Heermann's Gull
(Larus heermanni)


Picture of bird
© Mike Baird - License
For additional photos and vocalizations, visit Dendroica. (Link opens in a new window.)

The entire world’s population of Heermann’s Gull breeds on just a few islands in the Gulf of California, Mexico, though there have been breeding attempts in southern California. After the breeding season, many of these birds undertake a unique "reverse" migration, heading northward up the coast of North America, as opposed to the usual southward direction of most North American migratory bird species. Most of the overwintering population occurs along the Pacific coast from Oregon to Guatemala, however a small number reach the species’ northernmost range limit in southwestern British Columbia. Heermann’s Gull is not sufficiently monitored by any survey in Canada to reliably determine changes in this small population’s status relative to 1970, but Christmas Bird Count data from the United States and other observations suggest a large increase in the continental population. It is likely that <1% of the world’s population over-winter in Canada, thus Canada’s conservation responsibility for this species is considered to be very low. This species has been identified as a priority for conservation and/or stewardship in one or more Bird Conservation Region Strategies in Canada.

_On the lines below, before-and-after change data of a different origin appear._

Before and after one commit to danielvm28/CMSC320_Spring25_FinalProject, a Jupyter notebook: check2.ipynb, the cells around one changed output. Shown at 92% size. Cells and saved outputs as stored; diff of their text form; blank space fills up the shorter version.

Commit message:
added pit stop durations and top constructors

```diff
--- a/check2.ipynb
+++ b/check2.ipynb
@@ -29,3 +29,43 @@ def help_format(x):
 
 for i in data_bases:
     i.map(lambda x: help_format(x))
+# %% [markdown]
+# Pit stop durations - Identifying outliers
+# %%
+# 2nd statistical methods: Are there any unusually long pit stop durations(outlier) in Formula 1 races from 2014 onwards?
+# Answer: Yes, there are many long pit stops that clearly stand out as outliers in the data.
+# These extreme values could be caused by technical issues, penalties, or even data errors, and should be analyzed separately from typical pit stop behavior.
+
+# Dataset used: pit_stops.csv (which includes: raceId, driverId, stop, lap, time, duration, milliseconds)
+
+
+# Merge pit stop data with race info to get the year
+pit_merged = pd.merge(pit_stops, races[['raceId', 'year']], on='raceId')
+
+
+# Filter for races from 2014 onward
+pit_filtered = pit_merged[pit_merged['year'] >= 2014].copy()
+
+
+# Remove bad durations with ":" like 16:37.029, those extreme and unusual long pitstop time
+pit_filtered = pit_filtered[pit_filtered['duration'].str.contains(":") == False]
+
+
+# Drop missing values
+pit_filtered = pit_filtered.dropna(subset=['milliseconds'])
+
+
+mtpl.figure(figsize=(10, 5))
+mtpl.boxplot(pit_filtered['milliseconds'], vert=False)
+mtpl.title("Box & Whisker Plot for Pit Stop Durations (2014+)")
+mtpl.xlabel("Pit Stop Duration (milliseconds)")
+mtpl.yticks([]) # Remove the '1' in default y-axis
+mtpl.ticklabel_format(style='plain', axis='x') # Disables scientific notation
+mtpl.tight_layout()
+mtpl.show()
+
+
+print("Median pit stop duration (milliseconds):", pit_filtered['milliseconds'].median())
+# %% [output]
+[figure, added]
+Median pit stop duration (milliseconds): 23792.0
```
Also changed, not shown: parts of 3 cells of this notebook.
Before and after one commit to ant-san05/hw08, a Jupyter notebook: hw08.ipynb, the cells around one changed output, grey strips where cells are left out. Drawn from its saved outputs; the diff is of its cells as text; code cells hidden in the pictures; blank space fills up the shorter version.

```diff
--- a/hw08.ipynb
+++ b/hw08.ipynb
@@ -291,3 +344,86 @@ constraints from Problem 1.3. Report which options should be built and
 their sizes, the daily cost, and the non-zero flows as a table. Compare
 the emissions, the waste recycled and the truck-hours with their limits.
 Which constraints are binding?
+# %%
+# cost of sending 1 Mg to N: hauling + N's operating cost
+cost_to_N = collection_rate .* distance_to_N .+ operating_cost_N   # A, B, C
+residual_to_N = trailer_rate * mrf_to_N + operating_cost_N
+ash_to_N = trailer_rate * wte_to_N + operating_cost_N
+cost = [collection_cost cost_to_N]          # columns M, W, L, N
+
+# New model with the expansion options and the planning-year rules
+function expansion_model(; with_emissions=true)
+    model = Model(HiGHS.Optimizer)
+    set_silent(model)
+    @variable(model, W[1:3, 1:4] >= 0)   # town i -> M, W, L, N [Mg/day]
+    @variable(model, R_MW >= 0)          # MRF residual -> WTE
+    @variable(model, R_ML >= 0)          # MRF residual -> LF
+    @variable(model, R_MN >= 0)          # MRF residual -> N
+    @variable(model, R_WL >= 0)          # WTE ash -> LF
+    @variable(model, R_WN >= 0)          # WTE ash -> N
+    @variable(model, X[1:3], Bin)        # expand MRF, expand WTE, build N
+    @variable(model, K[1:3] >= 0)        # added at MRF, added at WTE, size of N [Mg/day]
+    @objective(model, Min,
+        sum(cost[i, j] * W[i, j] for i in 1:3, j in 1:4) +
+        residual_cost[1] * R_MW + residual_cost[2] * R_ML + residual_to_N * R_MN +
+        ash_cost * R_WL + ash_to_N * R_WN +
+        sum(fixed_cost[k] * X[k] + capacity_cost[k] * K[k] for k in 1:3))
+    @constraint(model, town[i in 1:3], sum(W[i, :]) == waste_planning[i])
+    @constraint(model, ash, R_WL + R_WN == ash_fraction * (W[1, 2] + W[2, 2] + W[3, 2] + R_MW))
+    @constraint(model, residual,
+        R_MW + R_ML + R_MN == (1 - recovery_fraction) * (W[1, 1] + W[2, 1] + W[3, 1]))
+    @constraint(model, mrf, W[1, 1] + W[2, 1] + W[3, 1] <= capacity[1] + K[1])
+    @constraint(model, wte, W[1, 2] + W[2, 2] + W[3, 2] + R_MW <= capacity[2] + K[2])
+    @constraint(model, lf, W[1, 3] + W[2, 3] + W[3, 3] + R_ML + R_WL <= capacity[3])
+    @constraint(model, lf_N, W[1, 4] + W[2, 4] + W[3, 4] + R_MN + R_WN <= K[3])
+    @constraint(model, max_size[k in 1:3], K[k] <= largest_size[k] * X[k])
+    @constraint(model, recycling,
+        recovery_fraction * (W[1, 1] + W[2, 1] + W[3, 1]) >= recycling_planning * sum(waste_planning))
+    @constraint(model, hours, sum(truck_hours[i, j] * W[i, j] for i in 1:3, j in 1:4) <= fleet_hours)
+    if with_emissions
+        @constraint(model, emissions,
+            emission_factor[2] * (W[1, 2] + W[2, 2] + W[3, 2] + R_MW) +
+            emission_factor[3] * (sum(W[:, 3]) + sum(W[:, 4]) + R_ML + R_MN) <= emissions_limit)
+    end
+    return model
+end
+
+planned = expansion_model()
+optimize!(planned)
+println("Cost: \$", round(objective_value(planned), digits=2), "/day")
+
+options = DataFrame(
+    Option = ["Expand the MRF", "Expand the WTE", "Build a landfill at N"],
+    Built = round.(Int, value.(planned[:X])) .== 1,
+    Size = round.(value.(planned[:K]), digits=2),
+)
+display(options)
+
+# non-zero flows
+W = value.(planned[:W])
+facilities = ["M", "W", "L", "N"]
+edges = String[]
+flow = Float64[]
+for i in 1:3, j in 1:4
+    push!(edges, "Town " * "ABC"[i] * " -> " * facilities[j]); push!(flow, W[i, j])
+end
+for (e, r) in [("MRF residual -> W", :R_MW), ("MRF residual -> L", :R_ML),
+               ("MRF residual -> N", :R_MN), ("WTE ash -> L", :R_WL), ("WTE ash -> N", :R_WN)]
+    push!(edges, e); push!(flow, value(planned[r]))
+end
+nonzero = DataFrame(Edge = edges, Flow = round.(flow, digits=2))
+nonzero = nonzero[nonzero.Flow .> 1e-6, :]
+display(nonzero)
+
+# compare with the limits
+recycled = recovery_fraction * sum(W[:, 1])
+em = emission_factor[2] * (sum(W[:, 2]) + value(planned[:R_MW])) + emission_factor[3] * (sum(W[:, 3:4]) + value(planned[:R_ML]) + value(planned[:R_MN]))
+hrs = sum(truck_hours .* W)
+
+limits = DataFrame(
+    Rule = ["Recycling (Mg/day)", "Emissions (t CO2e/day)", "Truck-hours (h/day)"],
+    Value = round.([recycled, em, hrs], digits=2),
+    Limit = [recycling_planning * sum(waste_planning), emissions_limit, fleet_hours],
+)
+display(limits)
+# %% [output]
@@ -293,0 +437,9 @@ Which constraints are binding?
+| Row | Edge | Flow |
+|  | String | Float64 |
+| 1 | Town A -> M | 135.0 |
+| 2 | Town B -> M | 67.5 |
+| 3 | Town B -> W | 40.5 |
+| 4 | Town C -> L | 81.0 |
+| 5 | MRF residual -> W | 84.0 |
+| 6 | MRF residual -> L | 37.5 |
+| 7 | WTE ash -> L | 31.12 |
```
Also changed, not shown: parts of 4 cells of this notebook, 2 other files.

Main designations for the species
DesignationStatusDateSubspecies, population
IUCN (Global)Near threatened2018 
Partners in Flight (North America)Watch list - yellow R2017 
Wild Species (Canada)Unrankable2015 
State of North America’s BirdsWatch list2016 
Bird Conservation Region StrategyPriority Species2013 

Population status

Geographic area or populationPopulation change relative to ~1970ReliabilityStatus in relation to goal
CanadaData DeficientData DeficientData Deficient

Population estimate

Geographic area or populationPopulation estimate
CanadaNot yet available

Distribution maps


Migration strategy, occurrence

Seasonal visitor

Responsibility for conservation

Geographic areaResponsibility based on % of global population
CanadaVery Low

Conservation and management

The restricted breeding range of the Heermann’s Gull in Mexico make them especially vulnerable to human and natural disturbances. Reproductive success is influenced by food availability (particularly potential competition with commercial sardine fisheries), non-native mammalian predators (black rats), and human disturbance (Velarde 1999). The large nesting colony on Isla Raza, holding over 90% of the world’s population, was designated a seabird sanctuary in 1964. This designation effectively discontinued historical egg harvests that had accounted for the removal of up to 50,000 eggs annually, and the presence of wardens and biologists likely acts to discourage other forms of human disturbance (Islam 2002). Increasing sea surface temperatures may impact the population if rates of sea surface anomalies continue to increase (Velarde and Ezcurra 2018). The colony has experienced almost complete reproductive failure in five of the past eight years; this has been attributed to overfishing and changes in the environment, which also affect food availability (BirdLife International 2018c).


Bird conservation region strategies

Environment and Climate Change Canada and partners have developed Bird Conservation Region Strategies in each of Canada’s Bird Conservation Regions (BCRs). In these strategies, selected species are identified as priorities for one or more of the following reasons:

  • conservation concerns (i.e., species vulnerable due to population size, distribution, population trend, abundance, or threats)
  • stewardship responsibilities (i.e., species that typify the regional avifauna or have a large proportion of their range or population in the sub-region)
  • management concerns (i.e., species that require ongoing management because of their socio-economic importance as game species, or because of their impacts on other species or habitats)
  • other concerns (i.e., species deemed a priority by regional experts for other reasons than those listed above or because they are listed as species at risk or concern at the provincial level)

Select any of the sub-regions below to view the BCR strategy for additional details.

BCRs, marine biogeographic units, and sub-regions in which the species is listed as a priority
RegionSub-region and priority type
Northern Pacific RainforestNorthern Pacific Rainforest, sub-region and priority type: Pacific and Yukon -- Stewardship